Left: the suit jacket at Fenty. Photo: Fenty. Right: The suit jacket at Alexander Wang. Photo: Alexander Wang
Hers came first if only because she sold hers first. And is for the current season, not spring/summer 2020, a far-off six months or more later. Rihanna’s Fenty jacket, worn as a dress by the singer herself at the opening of her first store, a pop-up in Paris, has a silhouette not unlike Alexander Wang’s, shown in New York last Friday, as part of a segment purportedly homage to the now defunct fashion line of Donna Karan.
That the broad shoulders and nipped-in/shaped waist are finally expressed by hype-driven designers perhaps attests to the proportion’s mass acceptance… at last.

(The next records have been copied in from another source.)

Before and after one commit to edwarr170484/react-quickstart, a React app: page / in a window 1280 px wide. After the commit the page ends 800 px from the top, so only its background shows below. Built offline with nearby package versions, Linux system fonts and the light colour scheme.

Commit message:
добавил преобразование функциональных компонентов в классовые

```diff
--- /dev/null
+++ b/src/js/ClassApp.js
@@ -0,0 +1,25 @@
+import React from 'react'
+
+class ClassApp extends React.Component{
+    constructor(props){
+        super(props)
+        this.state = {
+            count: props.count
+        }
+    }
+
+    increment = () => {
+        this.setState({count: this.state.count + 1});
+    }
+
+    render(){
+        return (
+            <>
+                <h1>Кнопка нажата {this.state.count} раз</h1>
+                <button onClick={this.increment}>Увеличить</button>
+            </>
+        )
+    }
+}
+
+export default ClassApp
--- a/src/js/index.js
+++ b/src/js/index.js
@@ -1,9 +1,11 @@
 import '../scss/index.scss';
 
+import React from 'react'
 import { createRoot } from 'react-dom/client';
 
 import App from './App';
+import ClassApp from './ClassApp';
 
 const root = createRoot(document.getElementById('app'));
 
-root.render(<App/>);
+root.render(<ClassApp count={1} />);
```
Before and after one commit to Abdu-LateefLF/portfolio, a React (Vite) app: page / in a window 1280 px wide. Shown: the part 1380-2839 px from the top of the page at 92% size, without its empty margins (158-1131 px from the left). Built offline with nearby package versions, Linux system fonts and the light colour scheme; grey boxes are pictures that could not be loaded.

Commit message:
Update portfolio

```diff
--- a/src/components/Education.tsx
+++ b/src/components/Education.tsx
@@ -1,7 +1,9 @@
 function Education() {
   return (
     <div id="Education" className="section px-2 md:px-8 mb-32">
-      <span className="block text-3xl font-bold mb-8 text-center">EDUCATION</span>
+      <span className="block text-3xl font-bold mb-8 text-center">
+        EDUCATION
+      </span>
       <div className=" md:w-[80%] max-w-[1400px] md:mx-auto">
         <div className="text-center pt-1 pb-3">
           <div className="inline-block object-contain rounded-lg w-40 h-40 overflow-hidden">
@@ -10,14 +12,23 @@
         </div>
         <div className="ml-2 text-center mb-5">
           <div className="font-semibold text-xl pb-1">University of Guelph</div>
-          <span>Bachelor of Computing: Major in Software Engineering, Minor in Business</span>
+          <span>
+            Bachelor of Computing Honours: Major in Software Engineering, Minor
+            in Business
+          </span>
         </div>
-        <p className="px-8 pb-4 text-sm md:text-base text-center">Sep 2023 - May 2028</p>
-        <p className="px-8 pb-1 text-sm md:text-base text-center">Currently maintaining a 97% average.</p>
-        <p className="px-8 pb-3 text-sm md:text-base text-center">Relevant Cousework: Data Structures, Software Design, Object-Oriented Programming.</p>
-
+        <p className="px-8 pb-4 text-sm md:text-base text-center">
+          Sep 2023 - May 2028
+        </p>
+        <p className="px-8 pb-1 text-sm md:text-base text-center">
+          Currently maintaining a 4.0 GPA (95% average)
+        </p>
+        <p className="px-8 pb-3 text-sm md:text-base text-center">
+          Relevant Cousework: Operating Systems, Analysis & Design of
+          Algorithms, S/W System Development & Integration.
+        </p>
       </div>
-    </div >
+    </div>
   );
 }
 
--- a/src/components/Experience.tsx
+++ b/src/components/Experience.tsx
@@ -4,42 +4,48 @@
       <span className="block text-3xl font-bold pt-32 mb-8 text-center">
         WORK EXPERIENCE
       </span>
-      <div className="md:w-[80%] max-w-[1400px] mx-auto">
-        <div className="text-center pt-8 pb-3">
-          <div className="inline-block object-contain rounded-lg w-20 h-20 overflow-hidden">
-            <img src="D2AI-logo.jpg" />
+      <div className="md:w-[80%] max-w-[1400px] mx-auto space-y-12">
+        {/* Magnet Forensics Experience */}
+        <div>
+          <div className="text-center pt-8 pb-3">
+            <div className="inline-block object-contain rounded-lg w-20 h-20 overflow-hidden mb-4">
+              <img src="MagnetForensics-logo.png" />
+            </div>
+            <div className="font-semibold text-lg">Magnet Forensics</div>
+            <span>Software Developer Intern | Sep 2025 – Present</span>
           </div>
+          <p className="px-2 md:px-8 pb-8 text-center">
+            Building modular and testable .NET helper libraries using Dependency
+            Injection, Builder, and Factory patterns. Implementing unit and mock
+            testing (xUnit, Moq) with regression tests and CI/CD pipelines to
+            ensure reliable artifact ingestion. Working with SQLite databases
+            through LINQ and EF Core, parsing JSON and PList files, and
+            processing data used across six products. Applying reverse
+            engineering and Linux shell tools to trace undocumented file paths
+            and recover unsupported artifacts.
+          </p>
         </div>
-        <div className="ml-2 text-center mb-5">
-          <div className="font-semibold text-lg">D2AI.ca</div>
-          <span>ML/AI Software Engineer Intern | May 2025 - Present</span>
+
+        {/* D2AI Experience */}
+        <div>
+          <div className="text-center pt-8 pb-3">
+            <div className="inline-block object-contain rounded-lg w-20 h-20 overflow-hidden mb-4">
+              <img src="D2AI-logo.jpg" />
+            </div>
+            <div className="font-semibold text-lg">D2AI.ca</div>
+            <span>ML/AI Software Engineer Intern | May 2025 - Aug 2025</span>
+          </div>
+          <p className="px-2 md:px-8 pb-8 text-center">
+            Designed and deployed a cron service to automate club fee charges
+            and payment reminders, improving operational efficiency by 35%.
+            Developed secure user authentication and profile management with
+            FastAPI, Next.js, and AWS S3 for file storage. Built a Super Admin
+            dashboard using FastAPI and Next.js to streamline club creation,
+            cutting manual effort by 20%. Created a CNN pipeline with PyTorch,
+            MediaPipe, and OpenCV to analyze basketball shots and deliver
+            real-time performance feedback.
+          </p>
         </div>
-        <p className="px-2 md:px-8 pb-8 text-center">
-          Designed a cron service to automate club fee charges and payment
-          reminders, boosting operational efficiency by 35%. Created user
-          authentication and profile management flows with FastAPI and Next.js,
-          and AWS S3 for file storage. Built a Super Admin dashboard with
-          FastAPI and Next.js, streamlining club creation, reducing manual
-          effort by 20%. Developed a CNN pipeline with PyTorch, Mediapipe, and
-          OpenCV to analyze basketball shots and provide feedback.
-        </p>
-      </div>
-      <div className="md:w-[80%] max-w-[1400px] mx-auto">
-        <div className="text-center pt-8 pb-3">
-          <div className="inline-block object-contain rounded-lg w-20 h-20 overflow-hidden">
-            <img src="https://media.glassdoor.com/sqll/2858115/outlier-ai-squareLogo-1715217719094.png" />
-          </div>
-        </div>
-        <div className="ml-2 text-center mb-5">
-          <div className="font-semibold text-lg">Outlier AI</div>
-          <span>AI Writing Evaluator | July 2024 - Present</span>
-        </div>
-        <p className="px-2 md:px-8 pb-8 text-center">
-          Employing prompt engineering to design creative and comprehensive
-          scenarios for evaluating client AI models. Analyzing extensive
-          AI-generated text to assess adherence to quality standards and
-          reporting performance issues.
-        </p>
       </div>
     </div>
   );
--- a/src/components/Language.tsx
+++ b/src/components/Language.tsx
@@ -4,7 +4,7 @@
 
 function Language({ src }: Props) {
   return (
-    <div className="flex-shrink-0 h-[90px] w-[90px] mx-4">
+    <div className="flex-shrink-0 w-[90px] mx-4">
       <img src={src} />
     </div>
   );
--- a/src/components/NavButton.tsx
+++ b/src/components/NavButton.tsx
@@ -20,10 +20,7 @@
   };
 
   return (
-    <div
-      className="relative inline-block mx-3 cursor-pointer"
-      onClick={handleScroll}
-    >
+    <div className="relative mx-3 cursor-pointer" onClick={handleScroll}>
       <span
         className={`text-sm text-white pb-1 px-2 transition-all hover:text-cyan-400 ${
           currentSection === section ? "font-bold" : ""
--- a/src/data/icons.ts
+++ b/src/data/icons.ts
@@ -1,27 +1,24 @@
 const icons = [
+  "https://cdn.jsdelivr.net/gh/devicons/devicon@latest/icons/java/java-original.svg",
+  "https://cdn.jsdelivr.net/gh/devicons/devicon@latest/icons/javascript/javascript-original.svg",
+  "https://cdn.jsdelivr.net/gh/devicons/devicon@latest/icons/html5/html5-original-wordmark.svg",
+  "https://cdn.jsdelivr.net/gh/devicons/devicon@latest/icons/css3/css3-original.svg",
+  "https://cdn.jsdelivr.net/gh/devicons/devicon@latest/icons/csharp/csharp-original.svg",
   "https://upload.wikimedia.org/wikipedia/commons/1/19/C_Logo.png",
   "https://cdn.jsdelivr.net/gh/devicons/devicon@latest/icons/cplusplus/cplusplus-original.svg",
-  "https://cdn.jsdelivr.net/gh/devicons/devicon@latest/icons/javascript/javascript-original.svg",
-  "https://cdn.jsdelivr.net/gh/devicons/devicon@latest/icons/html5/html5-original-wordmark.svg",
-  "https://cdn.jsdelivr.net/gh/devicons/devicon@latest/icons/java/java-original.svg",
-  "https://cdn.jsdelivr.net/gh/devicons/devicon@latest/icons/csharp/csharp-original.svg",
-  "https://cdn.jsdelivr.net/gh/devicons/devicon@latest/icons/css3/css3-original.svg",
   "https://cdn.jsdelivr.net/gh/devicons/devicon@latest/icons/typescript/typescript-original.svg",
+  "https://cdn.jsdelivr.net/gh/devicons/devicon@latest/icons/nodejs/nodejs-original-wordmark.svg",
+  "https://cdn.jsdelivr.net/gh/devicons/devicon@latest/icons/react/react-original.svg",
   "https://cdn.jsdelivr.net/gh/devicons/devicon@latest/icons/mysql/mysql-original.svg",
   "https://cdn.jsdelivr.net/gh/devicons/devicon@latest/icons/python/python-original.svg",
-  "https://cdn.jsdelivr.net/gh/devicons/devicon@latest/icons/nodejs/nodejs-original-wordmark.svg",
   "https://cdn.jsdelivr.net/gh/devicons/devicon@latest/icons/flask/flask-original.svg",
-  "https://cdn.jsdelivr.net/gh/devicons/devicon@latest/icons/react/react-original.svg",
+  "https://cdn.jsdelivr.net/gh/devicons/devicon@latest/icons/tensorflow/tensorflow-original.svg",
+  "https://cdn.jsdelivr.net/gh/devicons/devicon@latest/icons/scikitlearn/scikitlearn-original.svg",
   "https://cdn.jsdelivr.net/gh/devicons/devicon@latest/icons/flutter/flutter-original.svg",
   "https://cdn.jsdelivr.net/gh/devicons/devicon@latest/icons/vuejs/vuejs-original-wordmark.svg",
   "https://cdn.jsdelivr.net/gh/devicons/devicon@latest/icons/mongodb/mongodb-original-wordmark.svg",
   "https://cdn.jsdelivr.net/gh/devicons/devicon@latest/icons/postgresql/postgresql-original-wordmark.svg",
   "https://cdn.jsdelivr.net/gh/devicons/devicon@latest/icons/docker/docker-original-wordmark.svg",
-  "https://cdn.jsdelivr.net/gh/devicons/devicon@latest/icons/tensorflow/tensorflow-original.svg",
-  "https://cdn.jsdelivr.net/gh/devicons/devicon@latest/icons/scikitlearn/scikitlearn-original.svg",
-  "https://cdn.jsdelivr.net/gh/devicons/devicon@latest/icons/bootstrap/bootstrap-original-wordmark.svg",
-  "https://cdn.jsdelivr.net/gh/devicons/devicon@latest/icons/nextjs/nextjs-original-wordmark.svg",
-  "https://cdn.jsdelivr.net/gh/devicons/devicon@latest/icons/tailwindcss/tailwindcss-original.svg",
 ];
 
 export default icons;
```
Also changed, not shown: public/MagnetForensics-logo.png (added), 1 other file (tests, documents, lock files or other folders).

Balenciaga under Demna Gvasalia’s watch somehow escaped American designers’ inspiration… until now. Is it uncanny that one Barbadian designer’s Parisian debut is echoed back in North America, where European aesthetics have always been dreamy aspirations, not commercial reality?
The similarity is truly remarkable: wide shoulders with enough padding so that they do not droop, the fairly large armhole, the natural-waist emphasis, and, in particular, the vertical lines below the bust used to accentuate the waist—boning for Fenty and reverse darts for Alexander Wang. Rihanna styled hers as a dress, and although Mr Wang teamed his with turtle neck and what appears to be jeans, the jacket looked like it, too, would work sans bottom.
This jacket shape looks to us to be without a dotted line that can be traced to European couture. Rather, it appears to be related to black tailoring of the Forties: the jacket half of the zoot suit, a garment that was, as Smithsonian magazine noted, “unbranded and illicit”. It explained further: “There was no one designer associated with the look, no department store where you could buy one. These were ad hoc outfits, regular suits bought two sized too large and then creatively tailored to dandyish effects.”
There is, of course, nothing “unbranded and illicit” about Fenty and Alexander Wang (who is now using his name as Calvin Klein did and does) and their suit-jackets are clearly not provisional nor standard-issue. It is perhaps easier and more convenient and less provocative to say that they both tap into the zeitgeist emerging from black America, and is going (gone?) mainstream.
Rihanna is today not only a high priestess of fashion, she is, as CNN puts it, “a godsend for curvy women”. Riri does not have the same body as the lass who released the debut album Music of the Sun in 2005. Now bigger, she considers herself her muse, who presumably represents the many women out there that designers, such as fellow LVMH employee Hedi Slimane, do not cater to. That her first male customer is reportedly British Vogue’s Edward Enninful substantiate her social enterprise spirit of wanting to design for non-traditional body shapes that fashion is not partial to, just like the Savage X Fenty underclothing line.
Alexander Wang may be Asian, but he’s American in every way. His Europeanisation of self via Balenciaga (2012—2015) was essentially a parody of what European couture looks like from across the Atlantic. His heart has always been in Harlem; his strength in streetwear. That a jacket of uncommon proportion should appear in his collection indicate that, like other American designers, Mr Wang is addling our understanding of what is street-influenced fashion by taking the tailoring-as-confirmation-of-arrival route.
For now, Rihanna and Alexander Wang are marching to the same drum beat, but who will march on?